No son of Shields could have been more feted or honoured than John Simpson Kirkpatrick the other day, on the centenary of his death at Gallipoli.
It was interesting to hear that there are Australians who would still be surprised to hear that he was “a Pom at heart,” so closely has he become associated with the country.
There was certainly a commemorative statue of him there, long before there was ever one in his home town.
This is it here. Standing beside it, more than 40 years ago, is reader Heather Simpson, whose pictures these are.
The statue stands outside the Shrine of Remembrance in Melbourne, which Heather was on holiday to at the time, visiting an old friend who had emigrated.
“As soon as I saw it, I said ‘Oh, he’s from South Shields’,” says Heather. “Nobody out there knew where he was from.”
But of what part of Shields was he actually a son? The Man With The Donkey seems to be acquiring a peripatetic birth.
The point is raised by reader Olga Mitchelmore, who was impressed to hear of the events in Shields.
But she was puzzled by what has become a tendency to say he was born in Bertram Street in the town.
Says Olga: “I was always told that John Simpson Kirkpatrick was born in South Eldon Street, later moving to Bertram Street. I think the family moved a few times. He went to St Mary’s Church and Barnes Road School, as well as to Mortimer Road later.
“I was born in South Eldon Street and also went to Barnes Road and St Mary’s and the information about Simpson has been in my family for years. My grandparents lived there as well and would have been contemporaries of his.”

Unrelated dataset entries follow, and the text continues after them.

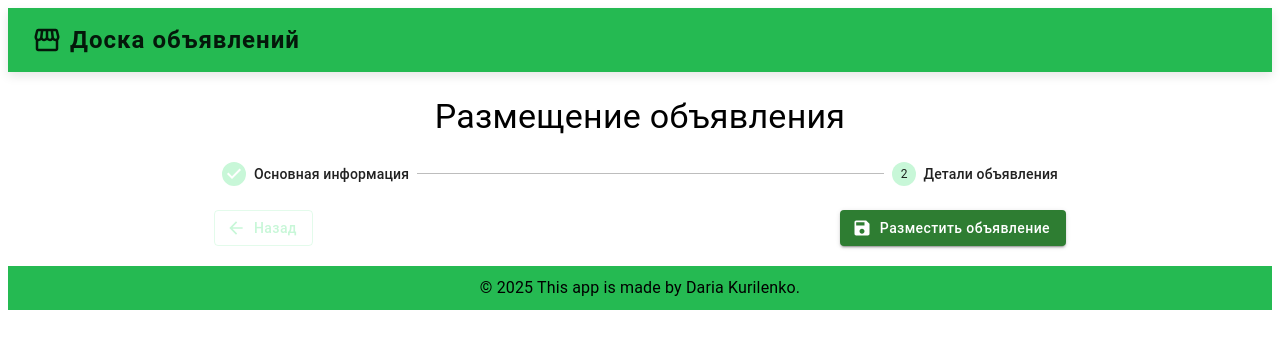
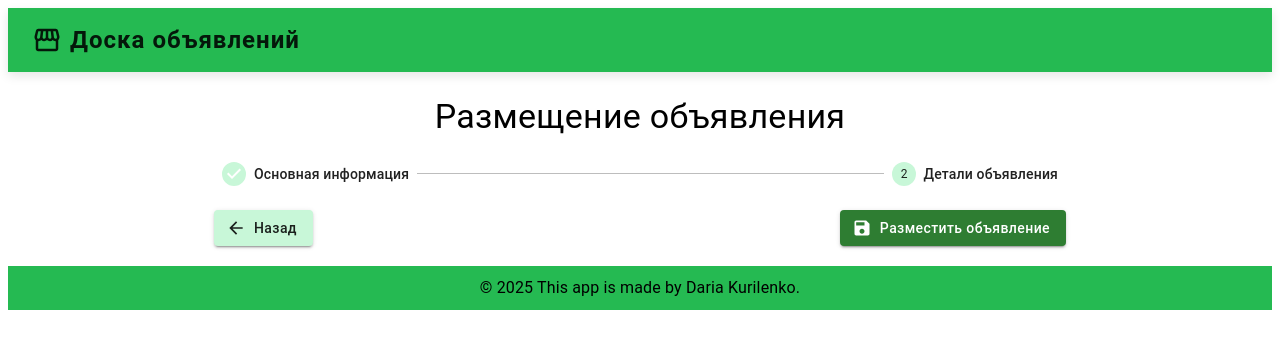
Before and after one commit to dariiakurilenko/avito-clone, a React (Vite) app: page /form in a window 1280 px wide. Both pictures are taken after a click on the button "Далее". Shown: the top 348 px of the page. Built offline with nearby package versions, Linux system fonts and the light colour scheme.

Commit message:
added alert

```diff
--- a/src/pages/new-ad-page/NewAdPage.tsx
+++ b/src/pages/new-ad-page/NewAdPage.tsx
@@ -62,6 +62,7 @@ const NewAdPage: React.FC = () => {
           setFormData(data);
         } catch (error) {
           console.error("❌ Ошибка загрузки объявления:", error);
+          alert("❌ Ошибка загрузки объявления")
         } finally {
           setLoading(false);
         }
@@ -330,7 +331,7 @@ const NewAdPage: React.FC = () => {
             )}
 
             <Box display="flex" justifyContent="space-between">
-              <Button variant="outlined" startIcon={<ArrowBackIcon />} onClick={handleBack}>
+              <Button variant="contained" startIcon={<ArrowBackIcon />} onClick={handleBack}>
                 Назад
               </Button>
 
```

Well it’s always been my understanding, too, that Kirkpatrick was born in South Eldon Street. His biographer of 20 years or so ago, Tom Curran, certainly places the family there when the young John was born. The first mention of Bertram Street isn’t until 1909, when he would have been 17.

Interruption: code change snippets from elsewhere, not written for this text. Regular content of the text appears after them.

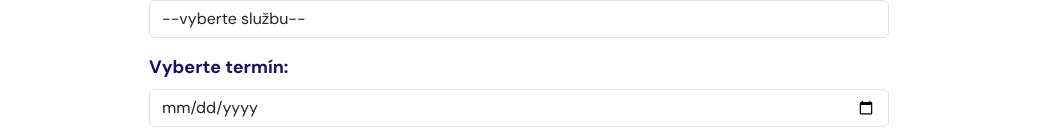
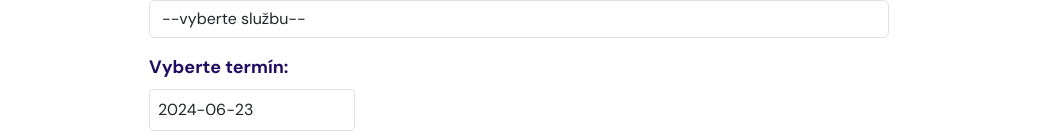
Before and after one commit to iStwer/team-project-and-BE, a React (Create React App) app: page /bookingform in a window 1280 px wide. Shown: the part 671-803 px from the top of the page, without its empty margins (121-1159 px from the left). Built offline with nearby package versions, Linux system fonts and the light colour scheme.

Commit message:
weekends-disabled

```diff
--- a/package.json
+++ b/package.json
@@ -15,6 +15,7 @@
     "json-server": "^1.0.0-beta.1",
     "react": "^18.3.1",
     "react-bootstrap": "^2.10.3",
+    "react-datepicker": "^7.2.0",
     "react-dom": "^18.3.1",
     "react-router-dom": "^6.23.1",
     "react-scripts": "5.0.1",
--- a/src/pages/booking-form/BookingForm.css
+++ b/src/pages/booking-form/BookingForm.css
@@ -22,3 +22,30 @@
   margin: 0 auto 30px auto;
   border-radius: 4px;
 }
+
+/* Targeting the DatePicker's input field */
+.react-datepicker__input-container input {
+  border-radius: 4px; /* Rounded borders */
+  padding: 8px; /* Padding inside the input */
+}
+
+/* Customizing the calendar appearance */
+.react-datepicker {
+  border: 1px solid #1e0e62; /* Blue border around the calendar */
+  border-radius: 4px; /* Rounded corners */
+  padding: 10px; /* Padding inside the calendar */
+  margin-bottom: 20px;
+  font-family: DM Sans, sans-serif; /* Font for the calendar */
+  color: #1e0e62; /* Text color for the calendar */
+}
+
+/* Customizing specific days */
+.react-datepicker__day--selected {
+  background-color: #1e0e62; /* Blue background for selected day */
+}
+
+.react-datepicker__header {
+  background-color: #e7ecff; /* Change to your desired color */
+  border-bottom: 1px solid #aaaaaa; /* Optional: adds a border line under the header */
+  color: #ffffff; /* Change text color if needed */
+}
--- a/src/pages/booking-form/BookingForm.tsx
+++ b/src/pages/booking-form/BookingForm.tsx
@@ -1,8 +1,16 @@
-import { Container, Form, Button, Modal } from 'react-bootstrap';
+// File path: src/components/BookingForm.tsx
+
+import React, { FormEvent, ChangeEvent, useState, useEffect } from 'react';
+import { Container, Form, Button, Modal, FormControl } from 'react-bootstrap';
+import "react-datepicker/dist/react-datepicker.css";
 import './BookingForm.css';
 import services from '../../assets/services.json';
-import { FormEvent, ChangeEvent, useState, useEffect } from 'react';
 import axios from 'axios';
+import DatePicker, { registerLocale } from 'react-datepicker';
+import { cs } from 'date-fns/locale'; // Import Czech locale for Monday as the first day
+
+registerLocale('cs', cs);
+
 
 interface FormInputData {
   id: number | undefined;
@@ -31,56 +39,49 @@ export const BookingForm = () => {
     time: '',
   });
 
-  const [checkedInputData, setCheckedInputData] =
-    useState<FormInputData | null>(null);
+  const [checkedInputData, setCheckedInputData] = useState<FormInputData | null>(null);
   const [telephoneError, setTelephoneError] = useState<boolean>(false);
   const [emailError, setEmailError] = useState<boolean>(false);
   const [formSubmitted, setFormSubmitted] = useState<boolean>(false);
   const [showModal, setShowModal] = useState<boolean>(false);
-  //const [availabilityError, setAvailabilityError] = useState<string>('');
   const [availableHours, setAvailableHours] = useState([
-    '09:00',
-    '10:00',
-    '11:00',
-    '12:00',
-    '13:00',
-    '14:00',
-    '15:00',
-    '16:00',
-    '17:00',
-    '18:00',
+    '09:00', '10:00', '11:00', '12:00', '13:00', '14:00', '15:00', '16:00', '17:00',
   ]);
 
-  //INPUT FIELD CHANGE HANDLING
+  const [startDate, setStartDate] = useState<Date | null>(new Date());
+
+  const handleDateChange = (date: Date | null) => {
+    setStartDate(date);
+    if (date) {
+      setInputData((prevData) => ({ ...prevData, date: date.toISOString().split('T')[0] }));
+    }
+  };
+
+  const isWeekday = (date: Date) => {
+    const day = date.getDay();
+    return day !== 0 && day !== 6;
+  };
+
   const handleChange = (e: ChangeEvent<HTMLInputElement>) => {
     const { name, value } = e.target;
     setInputData((prevData) => ({ ...prevData, [name]: value }));
   };
 
-  //FORM SUBMIT HANDLING
   const handleSubmit = async (e: FormEvent<HTMLFormElement>) => {
     e.preventDefault();
     await checkAvailabilityAndSubmit();
   };
 
-  //EMAIL VALIDITY CHECK
   const isValidEmail = (email: string) => {
-    // Define a regular expression pattern for email validation.
     const pattern = /^[^\s@]+@[^\s@]+\.[^\s@]+$/;
     return pattern.test(email);
   };
 
-  //FETCHING LATEST ID + SETTING NEW ID + PHONE AND EMAIL VALIDITY CHECK
   const checkAvailabilityAndSubmit = async () => {
     try {
-      const response = await fetch('http://localhost:3001/bookings').then(
-        (res) => res.json(),
-      );
-
+      const response = await fetch('http://localhost:3001/bookings').then((res) => res.json());
       let checkedTelephone = inputData.telephone.trim().replace(/\s+/g, '');
-      console.log('phone length: ', checkedTelephone.length);
       let checkedEmail = isValidEmail(inputData.email.trim());
-      console.log('email', checkedEmail);
 
       if (isNaN(parseInt(checkedTelephone)) || checkedTelephone.length > 9) {
         setTelephoneError(true);
@@ -103,45 +104,18 @@ export const BookingForm = () => {
         setTelephoneError(false);
         setEmailError(false);
         setCheckedInputData(formattedData);
-
-        /* const generateHoursOptions = () => {
-          const currentHour = d.getHours();
-          const availableHours = [
-            '09:00',
-            '10:00',
-            '11:00',
-            '12:00',
-            '13:00',
-            '14:00',
-            '15:00',
-            '16:00',
-            '17:00',
-            '18:00',
-          ];
-          if (inputData.date === today) {
-            return availableHours.filter(
-              (hour) => parseInt(hour.substr(0, 2)) > currentHour,
-            );
-          }
-
-          return availableHours;
-        };*/
       }
     } catch (err) {
       console.error(err);
     }
   };
 
-  //NEW BOOKING POST AFTER NEW ID and DATA CHECK
   useEffect(() => {
     if (checkedInputData) {
       const postNewBooking = async () => {
         try {
           if (checkedInputData) {
-            const response = await axios.post(
-              'http://localhost:3001/bookings',
-              checkedInputData,
-            );
+            const response = await axios.post('http://localhost:3001/bookings', checkedInputData);
             console.log('Booking submitted', response.data);
             localStorage.setItem('formSubmitted', 'true');
             setShowModal(true);
@@ -170,7 +144,6 @@ export const BookingForm = () => {
     }
   }, [checkedInputData]);
 
-  //SUCCESSFUL FORM SUBMISSION MODAL
   useEffect(() => {
     if (localStorage.getItem('formSubmitted') === 'true') {
       setFormSubmitted(true);
@@ -183,21 +156,17 @@ export const BookingForm = () => {
 
   return (
     <Container className='mt-5 form-container'>
-      {/*Potvrzení nahoře na stránce po odeslání rezervace */}
       {localStorage.getItem('formSubmitted') && (
         <div className='info-message'>Formulář byl úspěšně odeslán!</div>
       )}
 
-      {/*Modal - vyskakovací okýnko, zobrazí se po odeslání rezervace přes obsah stránky*/}
       <Modal show={showModal} onHide={() => setShowModal(false)}>
         <Modal.Header closeButton>
           <Modal.Title>Rezervace potvrzena</Modal.Title>
         </Modal.Header>
         <Modal.Body>Budeme se těšit na Vaši návštěvu!</Modal.Body>
         <Modal.Footer>
-          <Button variant='secondary' onClick={() => setShowModal(false)}>
-            Zavřít
-          </Button>
+          <Button variant='secondary' onClick={() => setShowModal(false)}>Zavřít</Button>
         </Modal.Footer>
       </Modal>
 
@@ -240,15 +209,10 @@ export const BookingForm = () => {
           />
 
           {emailError && (
-            <Form.Text>
-              Zadejte platný e-mail!
-              <br />
-            </Form.Text>
+            <Form.Text>Zadejte platný e-mail!<br /></Form.Text>
           )}
 
-          <Form.Text className='text-muted'>
-            Váš e-mail nebudeme s nikým sdílet.
-          </Form.Text>
+          <Form.Text className='text-muted'>Váš e-mail nebudeme s nikým sdílet.</Form.Text>
         </Form.Group>
 
         <Form.Group className='mb-3'>
@@ -263,15 +227,10 @@ export const BookingForm = () => {
           />
 
           {telephoneError && (
-            <Form.Text>
-              Zadejte platné telefonní číslo! (pouze číslice, bez předvolby)
-              <br />
-            </Form.Text>
+            <Form.Text>Zadejte platné telefonní číslo! (pouze číslice, bez předvolby)<br /></Form.Text>
           )}
 
-          <Form.Text className='text-muted'>
-            Vaše telefonní číslo nebudeme s nikým sdílet.
-          </Form.Text>
+          <Form.Text className='text-muted'>Vaše telefonní číslo nebudeme s nikým sdílet.</Form.Text>
         </Form.Group>
 
         <Form.Group className='mb-3'>
@@ -283,28 +242,29 @@ export const BookingForm = () => {
             onChange={handleChange}
             required
           >
-            <option value='' disabled selected hidden>
-              --vyberte službu--
-            </option>
+            <option value='' disabled selected hidden>--vyberte službu--</option>
             {services.map((service) => (
-              <option key={service.id} value={service.name}>
-                {service.name}
-              </option>
+              <option key={service.id} value={service.name}>{service.name}</option>
             ))}
           </Form.Control>
         </Form.Group>
 
         <Form.Group className='mb-3'>
           <Form.Label htmlFor='date'>Vyberte termín:</Form.Label>
-          <Form.Control
-            type='date'
+          <br></br>
+          <FormControl
+            as={DatePicker as any}
+            selected={startDate}
+            onChange={handleDateChange as any}
+            filterDate={isWeekday}
+            minDate={new Date()}
+            dateFormat="yyyy-MM-dd"
             id='date'
             name='date'
-            min={today}
-            max={maxDate}
-            onChange={handleChange}
+            locale='cs'
             required
           />
+
         </Form.Group>
 
         <Form.Group className='mb-3'>
@@ -317,20 +277,14 @@ export const BookingForm = () => {
             onChange={handleChange}
             required
           >
-            <option value='' disabled selected hidden>
-              Vyberte čas návštěvy
-            </option>
+            <option value='' disabled selected hidden>Vyberte čas návštěvy</option>
             {availableHours.map((hour) => (
-              <option key={hour} value={hour}>
-                {hour}
-              </option>
+              <option key={hour} value={hour}>{hour}</option>
             ))}
           </Form.Control>
         </Form.Group>
 
-        <Button type='submit' className='action-btn mt-3 mb-5'>
-          Objednat se
-        </Button>
+        <Button type='submit' className='action-btn mt-3 mb-5'>Objednat se</Button>
       </Form>
     </Container>
   );
```
Also changed, not shown: 1 other file (tests, documents, lock files or other folders).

By the way, Olga also let me see a recent article in the Australian newspaper, The Age, which looks at Kirkpatrick’s story and raises some of the points that historians have debated over the years: the fact that he was never on the front line, that he was never feted when he was alive, and was it really possible that he could have rescued more than 300 men in the 24 days that he was there?

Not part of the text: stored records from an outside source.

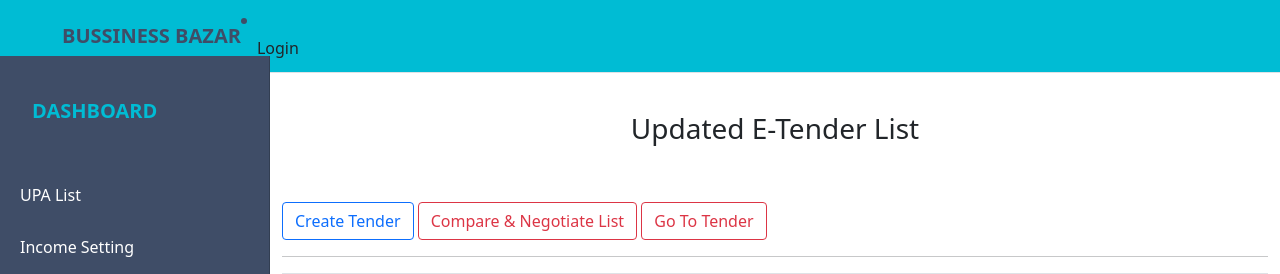
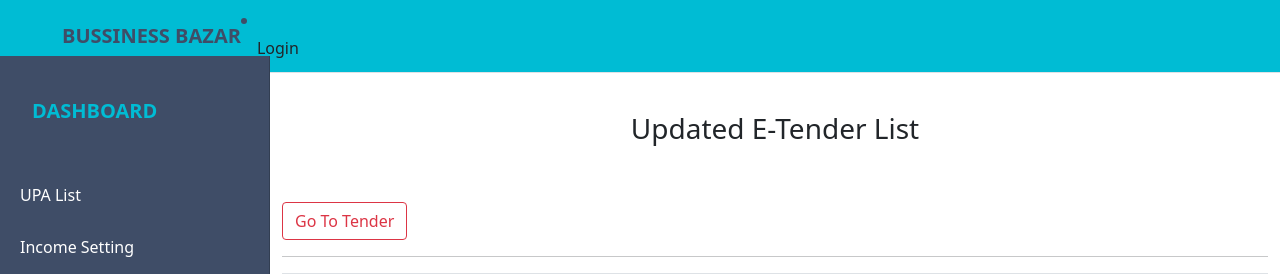
Before and after one commit to msurendra-1008/mlm_repo, a Django app: page /newest_raised_tender_list/ in a window 1280 px wide. Shown: the top 274 px of the page. Run offline with Django 3.2, Linux system fonts and the light colour scheme; data comes from the database, SQL or seed files in the repository; parts of the project's set-up code (start-up, migrations or seed data) failed here and were passed over.

Commit message:
changes in tender section

```diff
--- a/templates/dashboard/newest_raised_tender_list.html
+++ b/templates/dashboard/newest_raised_tender_list.html
@@ -7,8 +7,8 @@
 
         <div class="col">
             <h3 class="text-center m-5">Updated E-Tender List</h3>
-            <a href="{% url 'create-tender' %}" class="btn btn-outline-primary mt-2">Create Tender</a>
-            <a href="{% url 'tender_compare_negotiate_list' %}" class="btn btn-outline-danger mt-2">Compare & Negotiate List</a>
+            {% comment %} <a href="{% url 'create-tender' %}" class="btn btn-outline-primary mt-2">Create Tender</a> {% endcomment %}
+            {% comment %} <a href="{% url 'tender_compare_negotiate_list' %}" class="btn btn-outline-danger mt-2">Compare & Negotiate List</a> {% endcomment %}
             <a href="{% url 'tender_fill_list' %}" class="btn btn-outline-danger mt-2">Go To Tender</a>
             <hr>
             <!-- <div class="row"> -->
```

It’s thought-provoking to say the least! You can read it at www.theage.com.au Search for “Beyond the Anzac myth.”